## YOUR OBJECTIVE
Give back every record below word for word, with the pictures omitted.

## Before-and-after change data
○ ○ ○ ○ ○

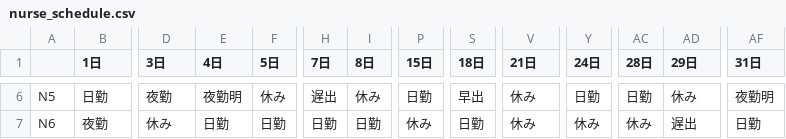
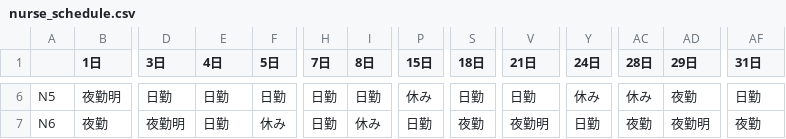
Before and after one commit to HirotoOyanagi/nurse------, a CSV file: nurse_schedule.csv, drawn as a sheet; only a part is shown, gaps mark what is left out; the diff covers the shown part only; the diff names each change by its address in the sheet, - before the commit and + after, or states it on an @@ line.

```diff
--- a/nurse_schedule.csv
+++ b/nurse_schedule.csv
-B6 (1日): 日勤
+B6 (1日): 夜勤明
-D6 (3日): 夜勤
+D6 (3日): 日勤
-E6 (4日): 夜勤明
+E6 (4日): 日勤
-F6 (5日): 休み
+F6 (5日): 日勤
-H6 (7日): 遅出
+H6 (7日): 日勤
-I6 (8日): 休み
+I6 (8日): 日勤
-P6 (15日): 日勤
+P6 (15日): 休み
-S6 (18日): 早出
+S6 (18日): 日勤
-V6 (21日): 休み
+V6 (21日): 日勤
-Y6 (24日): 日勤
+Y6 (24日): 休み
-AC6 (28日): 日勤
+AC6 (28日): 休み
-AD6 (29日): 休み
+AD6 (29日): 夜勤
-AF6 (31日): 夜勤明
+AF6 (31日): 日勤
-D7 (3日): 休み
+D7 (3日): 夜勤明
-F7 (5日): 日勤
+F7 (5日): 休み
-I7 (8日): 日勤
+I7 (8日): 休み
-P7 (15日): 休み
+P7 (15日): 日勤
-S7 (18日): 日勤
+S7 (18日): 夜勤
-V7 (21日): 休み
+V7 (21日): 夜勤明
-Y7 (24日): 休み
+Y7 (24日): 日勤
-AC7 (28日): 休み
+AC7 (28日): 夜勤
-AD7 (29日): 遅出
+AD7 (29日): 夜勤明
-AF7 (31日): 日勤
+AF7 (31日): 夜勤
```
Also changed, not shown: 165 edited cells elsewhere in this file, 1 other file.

○ ○ ○ ○ ○

## EXERCISE SOLUTION
Before and after one commit to HirotoOyanagi/nurse------, a CSV file: nurse_schedule.csv, drawn as a sheet; only a part is shown, gaps mark what is left out; the diff covers the shown part only; the diff names each change by its address in the sheet, - before the commit and + after, or states it on an @@ line.

```diff
--- a/nurse_schedule.csv
+++ b/nurse_schedule.csv
-B6 (1日): 日勤
+B6 (1日): 夜勤明
-D6 (3日): 夜勤
+D6 (3日): 日勤
-E6 (4日): 夜勤明
+E6 (4日): 日勤
-F6 (5日): 休み
+F6 (5日): 日勤
-H6 (7日): 遅出
+H6 (7日): 日勤
-I6 (8日): 休み
+I6 (8日): 日勤
-P6 (15日): 日勤
+P6 (15日): 休み
-S6 (18日): 早出
+S6 (18日): 日勤
-V6 (21日): 休み
+V6 (21日): 日勤
-Y6 (24日): 日勤
+Y6 (24日): 休み
-AC6 (28日): 日勤
+AC6 (28日): 休み
-AD6 (29日): 休み
+AD6 (29日): 夜勤
-AF6 (31日): 夜勤明
+AF6 (31日): 日勤
-D7 (3日): 休み
+D7 (3日): 夜勤明
-F7 (5日): 日勤
+F7 (5日): 休み
-I7 (8日): 日勤
+I7 (8日): 休み
-P7 (15日): 休み
+P7 (15日): 日勤
-S7 (18日): 日勤
+S7 (18日): 夜勤
-V7 (21日): 休み
+V7 (21日): 夜勤明
-Y7 (24日): 休み
+Y7 (24日): 日勤
-AC7 (28日): 休み
+AC7 (28日): 夜勤
-AD7 (29日): 遅出
+AD7 (29日): 夜勤明
-AF7 (31日): 日勤
+AF7 (31日): 夜勤
```
Also changed, not shown: 165 edited cells elsewhere in this file, 1 other file.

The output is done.